Sara Krummel (right) looks at the inside of her van at the Lakeshore Estates mobile home park on Dec. 30. Krummel’s van was stuck in the flood at the mobile park.
PONTOON BEACH — This is not what Ashley Granger had in mind.
The 15-year-old didn’t expect to spend her holiday break helping her family leave its mobile home in the Village Green neighborhood because of massive flooding. Under chilly conditions on Dec. 30, Granger, wearing a T-shirt and shorts, loaded up items in the family van.
The deluge of rain turned Village Green into a lake.
“This is sickening,” said Granger, who attends Coolidge Middle School.

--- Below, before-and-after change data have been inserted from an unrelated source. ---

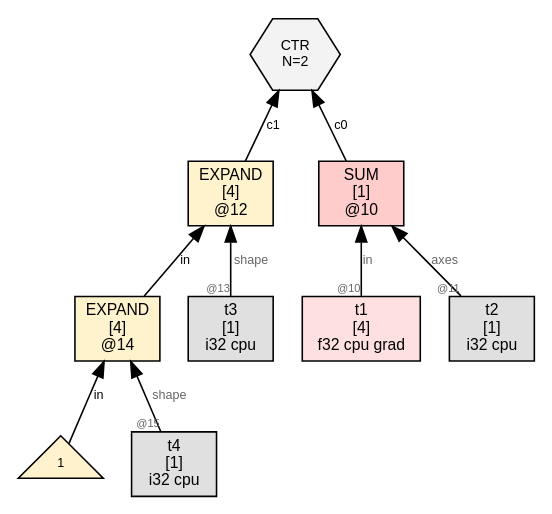
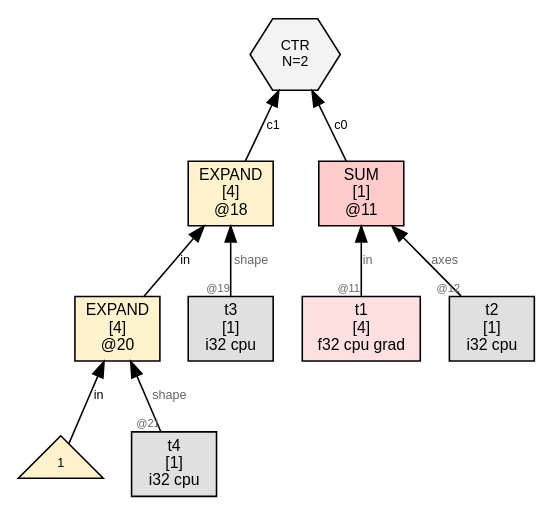
Before and after one commit to sw1sh/TinyHVM: the diagram in wl/examples/thvm_graphs/grad_rules/sum/thvm_2_post_sweep.dot, drawn with Graphviz. The commit also changed 156 other files, not shown here.

First line of the commit message:
grad: migrate mk() to UOP_GRAD2; all 50 rule tests flow through new path

```diff
--- a/wl/examples/thvm_graphs/grad_rules/sum/thvm_2_post_sweep.dot
+++ b/wl/examples/thvm_graphs/grad_rules/sum/thvm_2_post_sweep.dot
@@ -1,23 +1,23 @@
 digraph G {
   rankdir=BT;
   node [fontname="Helvetica", fontsize=10, style=filled, shape=box, margin="0.1,0.05"];
   edge [fontsize=8, fontname="Helvetica"];
 
-  n10 [label="SUM\n[1]\n@10", shape=box, fillcolor="#ffcccc"];
+  n11 [label="SUM\n[1]\n@11", shape=box, fillcolor="#ffcccc"];
   t1 [label="t1\n[4]\nf32 cpu grad",shape=box,fillcolor="#ffe0e0"];
-  t1 -> n10 [label="in",taillabel="@10",labelfontsize=7,fontcolor="#666666"];
+  t1 -> n11 [label="in",taillabel="@11",labelfontsize=7,fontcolor="#666666"];
   t2 [label="t2\n[1]\ni32 cpu",shape=box,fillcolor="#e0e0e0"];
-  t2 -> n10 [label="axes",taillabel="@11",labelfontsize=7,fontcolor="#666666"];
-  n12 [label="EXPAND\n[4]\n@12", shape=box, fillcolor="#fff3cd"];
-  n14 -> n12 [label="in"];
+  t2 -> n11 [label="axes",taillabel="@12",labelfontsize=7,fontcolor="#666666"];
+  n18 [label="EXPAND\n[4]\n@18", shape=box, fillcolor="#fff3cd"];
+  n20 -> n18 [label="in"];
   t3 [label="t3\n[1]\ni32 cpu",shape=box,fillcolor="#e0e0e0"];
-  t3 -> n12 [label="shape",taillabel="@13",labelfontsize=7,fontcolor="#666666"];
-  ctr6 [label="CTR\nN=2", shape=hexagon, fillcolor="#f3f3f3", fontsize=9];
-  n10 -> ctr6 [label="c0"];
-  n12 -> ctr6 [label="c1"];
-  n14 [label="EXPAND\n[4]\n@14", shape=box, fillcolor="#fff3cd"];
-  num14_0 [label="1",shape=triangle,fillcolor="#fff2cc",fontsize=8];
-  num14_0 -> n14 [label="in"];
+  t3 -> n18 [label="shape",taillabel="@19",labelfontsize=7,fontcolor="#666666"];
+  ctr8 [label="CTR\nN=2", shape=hexagon, fillcolor="#f3f3f3", fontsize=9];
+  n11 -> ctr8 [label="c0"];
+  n18 -> ctr8 [label="c1"];
+  n20 [label="EXPAND\n[4]\n@20", shape=box, fillcolor="#fff3cd"];
+  num20_0 [label="1",shape=triangle,fillcolor="#fff2cc",fontsize=8];
+  num20_0 -> n20 [label="in"];
   t4 [label="t4\n[1]\ni32 cpu",shape=box,fillcolor="#e0e0e0"];
-  t4 -> n14 [label="shape",taillabel="@15",labelfontsize=7,fontcolor="#666666"];
+  t4 -> n20 [label="shape",taillabel="@21",labelfontsize=7,fontcolor="#666666"];
 }
```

All of the Village Green residents left their homes on Dec. 27. The day before, heavy rain fell throughout the Metro East and produced flooding, forcing the evacuation of Village Green.
“They made us leave,” said Ann Harris, Granger’s mother and a resident of the Village Green mobile park.
“We had to leave everything behind. They said we might be back here on Wednesday (Dec. 30). When they (the managers) said no, I said, ‘I’m not leaving our stuff here.’ There was nothing they could do. We had to wait until the water went down over the power line. I’m not losing our personal family items again.”
Harris said her family lost items in a house fire six years ago.
“I’m tired of natural causes,” she said. “I’d rather live on a hill somewhere.”
Harris and her family had to stay with her father after the evacuation.
“We’re taking stuff that’s important that we can’t replace in case something happens and we lose it again,” Harris said.
Granger said the flooding made her concerned about senior citizens living in the mobile home park on Lake Drive.
“You have elderly people out here that have to move in this,” she said.
Harris said her family has been living in the Village Green mobile home park for six years.
“It’s one level and my mom (Evonne) can get around,” Harris said. “It’s easier on her.”
The Lakeshore Estates and Mallard Lake mobile home parks also asked residents to leave.
On Dec. 30, Sara Krummel, a resident of Lakeshore Estates, had to get her van fixed after it got stuck in the flood.
“We were just leaving in the morning when I got to hear that we’re evacuating and we have to turn off the power,” said Krummel, who moved to Lakeshore Estates three months ago with her boyfriend. “I had to get my animals, so when I turned around to go get my animals, my car got stuck. It really sucks because I had to go to my dad’s funeral and I didn’t know how I was going to get my clothes out of there or anything. We were trying to go behind and jump the fence because that’s what I ended up having to do to get my animals. I jumped the fence to get in there to get them and walked through the water.”
Nameoki United Methodist Church became a shelter for 60 people.
“They needed showers because the church didn’t have any shower facilities,” said Donna Davis, a bus driver for the Granite City School District. “So we tried to get some help and call different people. It ended up that I called the YMCA (in Granite City) and the Y had them come down there and take showers and I called the school bus here in Granite City and talked to Pat Kuhlman, the manager. She arranged for a bus to pick them up at the church and take them to the Y for showers. Then I called Walmart and the Red Cross, which was also helping the church, which had to get in touch with Walmart as well. They provided them with towels and wash rags and different things.”